Clearly the family is onto a fantastic trend, and the Sharks are all interested. The only Shark that is out is Daymond John, and only because he feels that the other Sharks can bring more value to the table as investors & mentors to the Bradshaw kids. Lori Greiner was quick to sell her QVC background and female entrepreneurs to the Bradshaw Kids and mother. Lori Greiner quickly joined Kevin O’Leary’s initial offer, but was lured into abandoning O’Leary and joining forces with Mark Cuban. Robert Herjavec also joined the fray and joined forces with Kevin O’Leary. However, it was clear that the Bradshaws favored doing a deal with Cuban and Greiner, so Herjavec joined that group and they made a combined offer for $300,000 for 30% ($1,000,000 Valuation) of the company, which is significantly less than the Bradshaw’s came in asking for which was $300,000 for 15% equity ($2,000,000 Valuation).

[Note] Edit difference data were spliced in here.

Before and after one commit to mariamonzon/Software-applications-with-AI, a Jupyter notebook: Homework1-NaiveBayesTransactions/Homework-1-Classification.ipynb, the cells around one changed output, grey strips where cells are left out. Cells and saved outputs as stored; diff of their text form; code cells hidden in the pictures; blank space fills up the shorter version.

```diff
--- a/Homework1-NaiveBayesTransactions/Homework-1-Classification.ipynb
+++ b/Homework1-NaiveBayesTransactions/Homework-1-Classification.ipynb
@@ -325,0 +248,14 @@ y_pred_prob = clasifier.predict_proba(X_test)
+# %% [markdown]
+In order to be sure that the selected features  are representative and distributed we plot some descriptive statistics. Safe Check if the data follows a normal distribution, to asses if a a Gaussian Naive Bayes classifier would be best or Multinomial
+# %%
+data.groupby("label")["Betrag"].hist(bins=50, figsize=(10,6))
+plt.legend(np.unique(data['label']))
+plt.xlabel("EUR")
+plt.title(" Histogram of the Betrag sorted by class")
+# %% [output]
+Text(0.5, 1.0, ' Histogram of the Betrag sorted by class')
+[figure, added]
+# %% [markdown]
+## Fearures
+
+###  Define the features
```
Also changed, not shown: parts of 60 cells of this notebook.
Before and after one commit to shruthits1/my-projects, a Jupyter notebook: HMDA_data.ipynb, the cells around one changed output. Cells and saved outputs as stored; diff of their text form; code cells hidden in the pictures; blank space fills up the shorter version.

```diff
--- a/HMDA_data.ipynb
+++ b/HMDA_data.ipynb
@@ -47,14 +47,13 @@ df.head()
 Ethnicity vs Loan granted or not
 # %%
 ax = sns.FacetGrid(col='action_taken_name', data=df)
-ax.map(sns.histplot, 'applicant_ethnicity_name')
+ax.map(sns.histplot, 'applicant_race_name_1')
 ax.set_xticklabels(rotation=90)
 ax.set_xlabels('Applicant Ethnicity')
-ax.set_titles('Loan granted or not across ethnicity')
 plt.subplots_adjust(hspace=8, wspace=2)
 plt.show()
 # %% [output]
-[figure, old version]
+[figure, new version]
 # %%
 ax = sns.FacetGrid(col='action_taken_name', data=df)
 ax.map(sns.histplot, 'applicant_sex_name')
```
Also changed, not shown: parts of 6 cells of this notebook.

Since the Sharks were hot to get in the action of Snaps Caps of M3 Girl Designs, the Bradshaws held some leverage, especially with Kevin O’Leary still interested in investing. However, they did not make a strong attempt to use their leverage, so they made a soft ask for $300,000 for 20% equity ($1,500,000 Valuation). Since their ask wasn’t strong enough, and they made it clear that they were not considering Kevin O’Leary, they gave in and accepted the $1,000,000 Valuation that Mark Cuban, Robert Herjavec and Lori Greiner offered. In the on camera interview after leaving the set, the Bradshaws exclaimed how they were so pleased that the got an offer they took. Which in the end will probably turn out real well for them, but they probably didn’t realize that they only got HALF of what they asked for. Sounds strange to be happy about getting half of what you asked for when you are established company with real revenues and distribution.

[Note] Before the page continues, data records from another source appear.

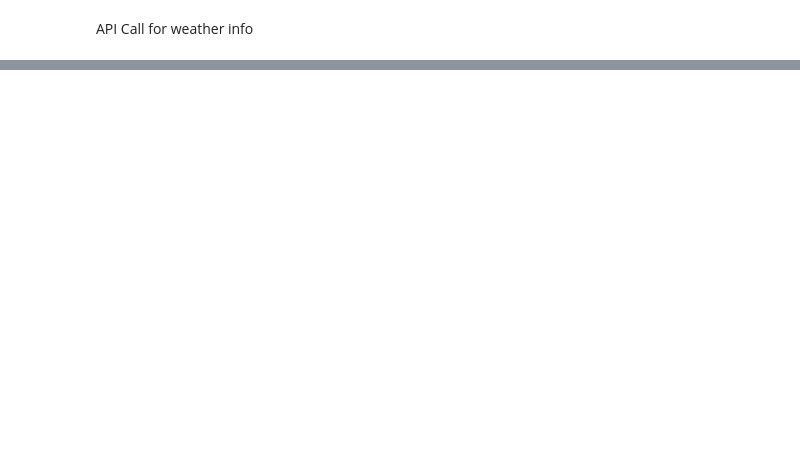
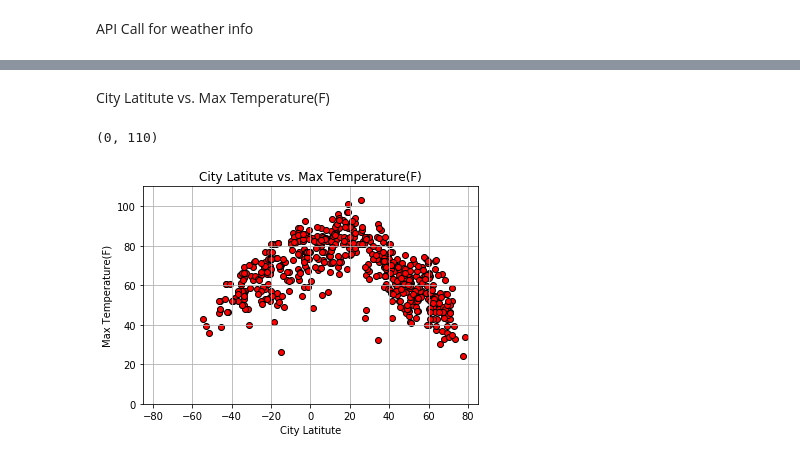
Before and after one commit to faznaimov/Weather-Py, a Jupyter notebook: WeatherPy.ipynb, the cells around one changed output, grey strips where cells are left out. Saved outputs shown, nothing was run; the diff lists cells and outputs as text; code cells hidden in the pictures; blank space fills up the shorter version.

```diff
--- a/WeatherPy.ipynb
+++ b/WeatherPy.ipynb
@@ -143,0 +156,20 @@ dtype: int64
+# %% [markdown]
+City Latitute vs. Max Temperature(F)
+# %%
+# Gettting lists of city latitudes and max temperature
+city_lat = df["Lat"]
+max_temp = df["Max Temp"]
+
+# Creating scatter plot
+plt.scatter(city_lat, max_temp, marker="o", facecolor="red",edgecolors="black")
+
+# Assigning title, lables and setting x and y limits (Making plot look pretty)
+plt.title("City Latitute vs. Max Temperature(F)")
+plt.xlabel("City Latitute")
+plt.ylabel("Max Temperature(F)")
+plt.grid()
+plt.xlim(-85,85)
+plt.ylim(0,110)
+# %% [output]
+(0, 110)
+[figure, added]
```
Also changed, not shown: parts of 11 cells of this notebook.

Lesson Learned here, don’t forget to use leverage in negotiations when you have it. Otherwise you may end up with much less than you realize, in this case HALF. Get a Proper Valuation.
For More information on how Just Elementary, Inc, Business Brokers can help you with Valuation Matters & Negotiation Techniques for your business contact our Client Care Manager Sonia Chhabra at (888) 926-9193 or email email@example.com
Filed under: Business Tips, Business Valuation, Negotiation · Tags: Daymond John, Kevin O'Leary, Last Lid, Ledge Pillow, Lori Greiner, M3 Girl Designs, Mark Cuban, Robert Herjavec, Snap Caps, Talbott Teas